It is important to monitor the adoption and use of standards: particularly those with a policy goal. Through monitoring, and reflecting on adoption, there are opportunities to identify ways to improve the standard, it's documentation and associated tools, and to develop interventions that create a thriving ecosystem of publishers and users around a standard.
There are many different aspects to monitoring and learning:
- Pipeline and publishers - tracking how many organisations have expressed interest in the standard, started adopting it, or successfully published.
- Validation - tracking how much of the data produced is valid against the standards schema, or against additional rulesets, and identifying common interoperability issues.
- Coverage - tracking the relative levels of use for particular fields, data elements and codelists, as well as looking at the use of extensions or additional fields in standards that support this.
- Quality and usability - tracking whether data is clear, accurate and usable, and being put into use.
- Community - tracking the size and levels of activity in the community around the standard, identifying whether or not a market is emerging around it, and looking at the range of contributors to standard development.
The following components are often used as part of a monitoring strategy.
The following approaches can form part of a monitoring strategy:
- Quality frameworks - that can judge the 'level' of publication, and incentivise publishers to improve their data.
- Setting targets - for the number of publishers, valid data, or number of community contributions. Measuring against targets can help keep engagement and implementations on track.
- Individual publisher feedback reports - offering an opportunity for regular deep-dive engagement with publishers.

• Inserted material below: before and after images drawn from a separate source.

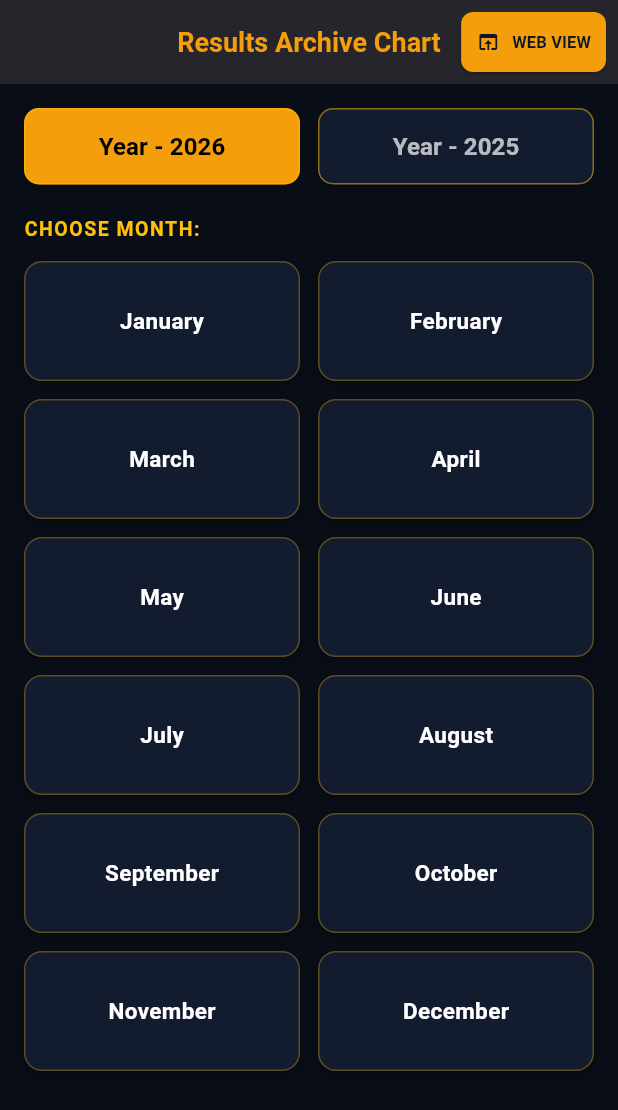
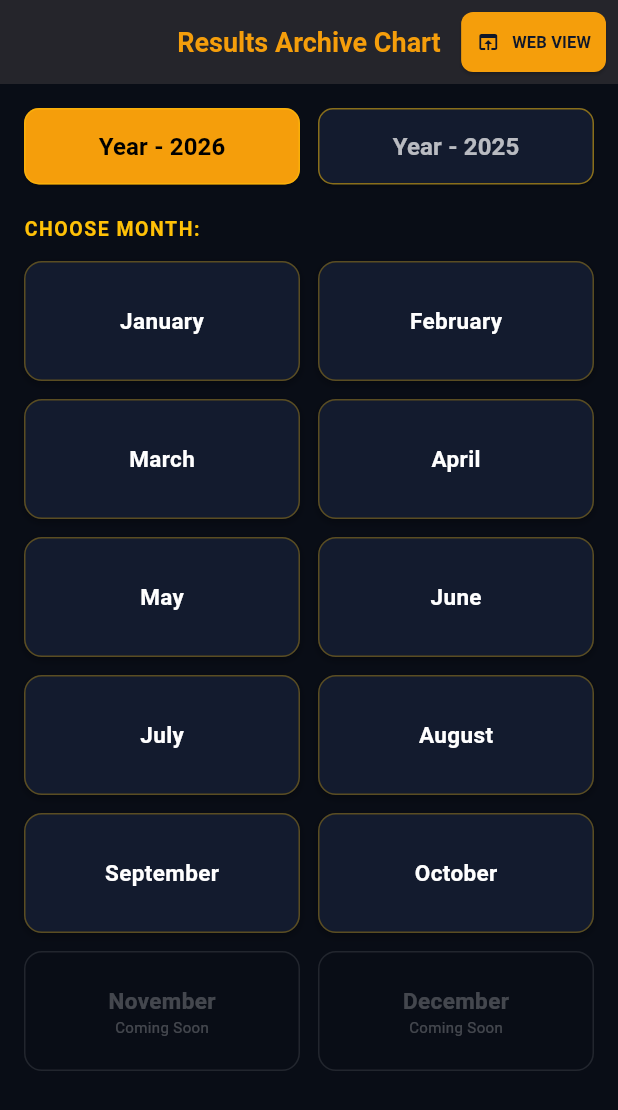
Before and after one commit to disawarking-official/DisawarKingApp, a Flutter app: the CombinedAllMarketsChartScreen screen opened directly, on a phone screen of 412 x 824 dp. Shown: the top 1110 px of the screen. Run offline on Flutter 3.47's test engine with Material 3 defaults, Android fonts, the phone set to English and light mode, and no system bars; our stand-ins replace cloud_firestore, firebase_core, shared_preferences; accounts and stored records are empty.

Commit message:
Update main.dart

```diff
--- a/lib/main.dart
+++ b/lib/main.dart
@@ -2192,6 +2192,9 @@ class _CombinedAllMarketsChartScreenState extends State<CombinedAllMarketsChartS
 
   // 1. Year Selector & 2-Column x 6-Row Months Grid
   Widget _buildYearAndMonthsGrid() {
+    // Current date is October 2026 -> so max clickable month in 2026 is 10
+    const int maxClickableMonthIn2026 = 10;
+
     return SingleChildScrollView(
       padding: const EdgeInsets.all(16),
       child: Column(
@@ -2247,8 +2250,13 @@ class _CombinedAllMarketsChartScreenState extends State<CombinedAllMarketsChartS
             ),
             itemBuilder: (context, index) {
               final m = monthsList[index];
+              int mNum = int.parse(m["num"]!);
+              bool isFutureMonth = (selectedYear == "2026" && mNum > maxClickableMonthIn2026);
+
               return InkWell(
-                onTap: () {
+                onTap: isFutureMonth
+                    ? null
+                    : () {
                         setState(() {
                           selectedMonthNum = m["num"];
                           selectedMonthName = m["name"]!;
@@ -2256,17 +2264,35 @@ class _CombinedAllMarketsChartScreenState extends State<CombinedAllMarketsChartS
                       },
                 child: Container(
                   decoration: BoxDecoration(
-                    color: const Color(0xFF131B2E),
+                    color: isFutureMonth ? const Color(0xFF090D16) : const Color(0xFF131B2E),
                     borderRadius: BorderRadius.circular(12),
-                    border: Border.all(color: Colors.amber.withOpacity(0.3)),
-                    boxShadow: [
+                    border: Border.all(
+                      color: isFutureMonth ? Colors.white10 : Colors.amber.withOpacity(0.3),
+                    ),
+                    boxShadow: isFutureMonth
+                        ? []
+                        : [
                             BoxShadow(color: Colors.black.withOpacity(0.3), blurRadius: 4, offset: const Offset(0, 2)),
                           ],
                   ),
                   alignment: Alignment.center,
-                  child: Text(
+                  child: Column(
+                    mainAxisAlignment: MainAxisAlignment.center,
+                    children: [
+                      Text(
                         m["name"]!,
-                    style: const TextStyle(color: Colors.white, fontWeight: FontWeight.bold, fontSize: 15),
+                        style: TextStyle(
+                          color: isFutureMonth ? Colors.white24 : Colors.white,
+                          fontWeight: FontWeight.bold,
+                          fontSize: 15,
+                        ),
+                      ),
+                      if (isFutureMonth)
+                        const Text(
+                          "Coming Soon",
+                          style: TextStyle(color: Colors.white24, fontSize: 10),
+                        ),
+                    ],
                   ),
                 ),
               );
```
Lines whose indentation alone changed are shown as unchanged.
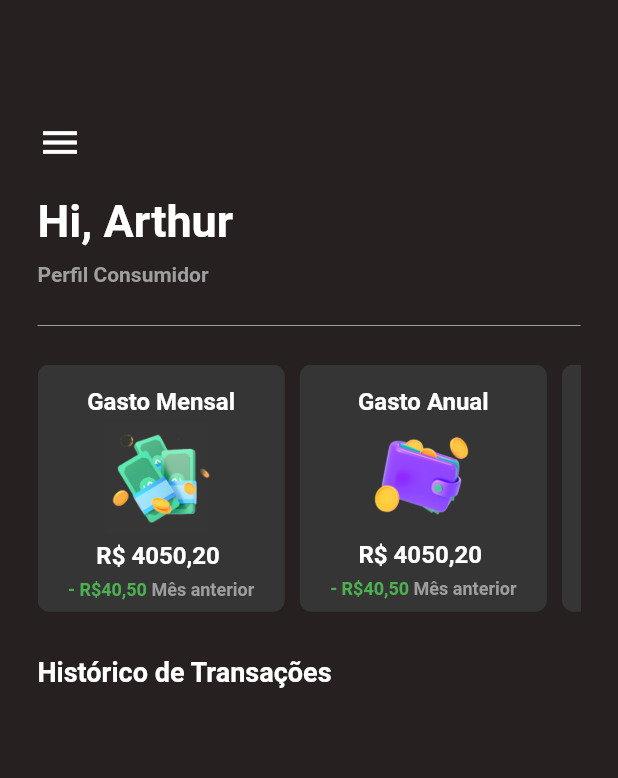
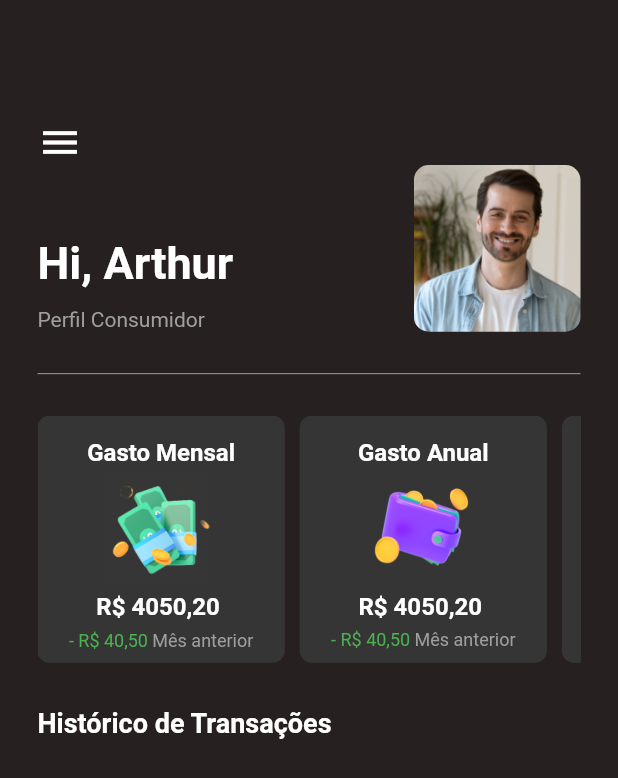
Before and after one commit to JonhMatheus/app-finance, a Flutter app: the HomePage screen opened directly, on a phone screen of 412 x 824 dp. Shown: the top 778 px of the screen. Run offline on Flutter 3.47's test engine with Material 2 defaults, Android fonts, the phone set to English and light mode, and no system bars; our stand-ins replace flutter_modular, webview_flutter.

Commit message:
add photo e corrige fonts

```diff
--- a/lib/modules/home/home_page.dart
+++ b/lib/modules/home/home_page.dart
@@ -20,9 +20,9 @@ class _HomePageState extends State<HomePage> {
             mainAxisAlignment: MainAxisAlignment.start,
             children: [
               _buildHeader(),
-              const SizedBox(height: 25),
-              const Divider(height: 2, color: Themes.corBrancoClaro),
-              const SizedBox(height: 25),
+              const SizedBox(height: 20),
+              const Divider(color: Themes.corBrancoClaro),
+              const SizedBox(height: 20),
               SingleChildScrollView(
                   scrollDirection: Axis.horizontal,
                   child: Row(children: [
@@ -37,32 +37,49 @@ class _HomePageState extends State<HomePage> {
     );
   }
 
-  Column _buildHeader() {
+  Widget _buildHeader() {
     return Column(
       crossAxisAlignment: CrossAxisAlignment.start,
-      children: const [
-        Icon(
+      children: [
+        const Icon(
           Icons.menu,
           color: Colors.white,
           size: 30,
         ),
-        SizedBox(
-          height: 20,
-        ),
+        Row(
+          mainAxisAlignment: MainAxisAlignment.spaceBetween,
+          crossAxisAlignment: CrossAxisAlignment.end,
+          children: [
+            Column(
+              crossAxisAlignment: CrossAxisAlignment.start,
+              children: const [
                 Text(
                   'Hi, Arthur',
                   style: TextStyle(
-              fontSize: 30, fontWeight: FontWeight.bold, color: Colors.white),
+                      fontSize: 30,
+                      fontWeight: FontWeight.bold,
+                      color: Colors.white),
                 ),
                 SizedBox(
-          height: 10,
+                  height: 12,
                 ),
                 Text(
                   'Perfil Consumidor',
                   style: TextStyle(
                       fontSize: 14,
-              fontWeight: FontWeight.bold,
+                      fontWeight: FontWeight.normal,
                       color: Themes.corBrancoClaro),
+                ),
+              ],
+            ),
+            ClipRRect(
+              borderRadius: BorderRadius.circular(10),
+              child: Image.asset(
+                'assets/icons/perfil.png',
+                scale: 1.8,
+              ),
+            )
+          ],
         ),
       ],
     );
@@ -112,18 +129,18 @@ class _HomePageState extends State<HomePage> {
               mainAxisAlignment: MainAxisAlignment.center,
               children: const [
                 Text(
-                  '- R\$40,50 ',
+                  '- R\$ 40,50 ',
                   style: TextStyle(
                     color: Colors.green,
-                      fontWeight: FontWeight.bold,
-                      fontSize: 12),
+                    fontSize: 12,
+                  ),
                 ),
                 Text(
                   'Mês anterior',
                   style: TextStyle(
                     color: Themes.corBrancoClaro,
-                      fontWeight: FontWeight.bold,
-                      fontSize: 12),
+                    fontSize: 12,
+                  ),
                 ),
               ],
             ),
--- a/pubspec.yaml
+++ b/pubspec.yaml
@@ -29,6 +29,7 @@ flutter:
   - assets/icons/logo.png
   - assets/icons/grana.png
   - assets/icons/wallet.png
+  - assets/icons/perfil.png
 
 
 
```
Also changed, not shown: assets/icons/perfil.png (added). Lines whose indentation alone changed are shown as unchanged.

- Tool certification - either self-certified, or with external certification - as a means to engage tool developers, check and learn from the way data is being used.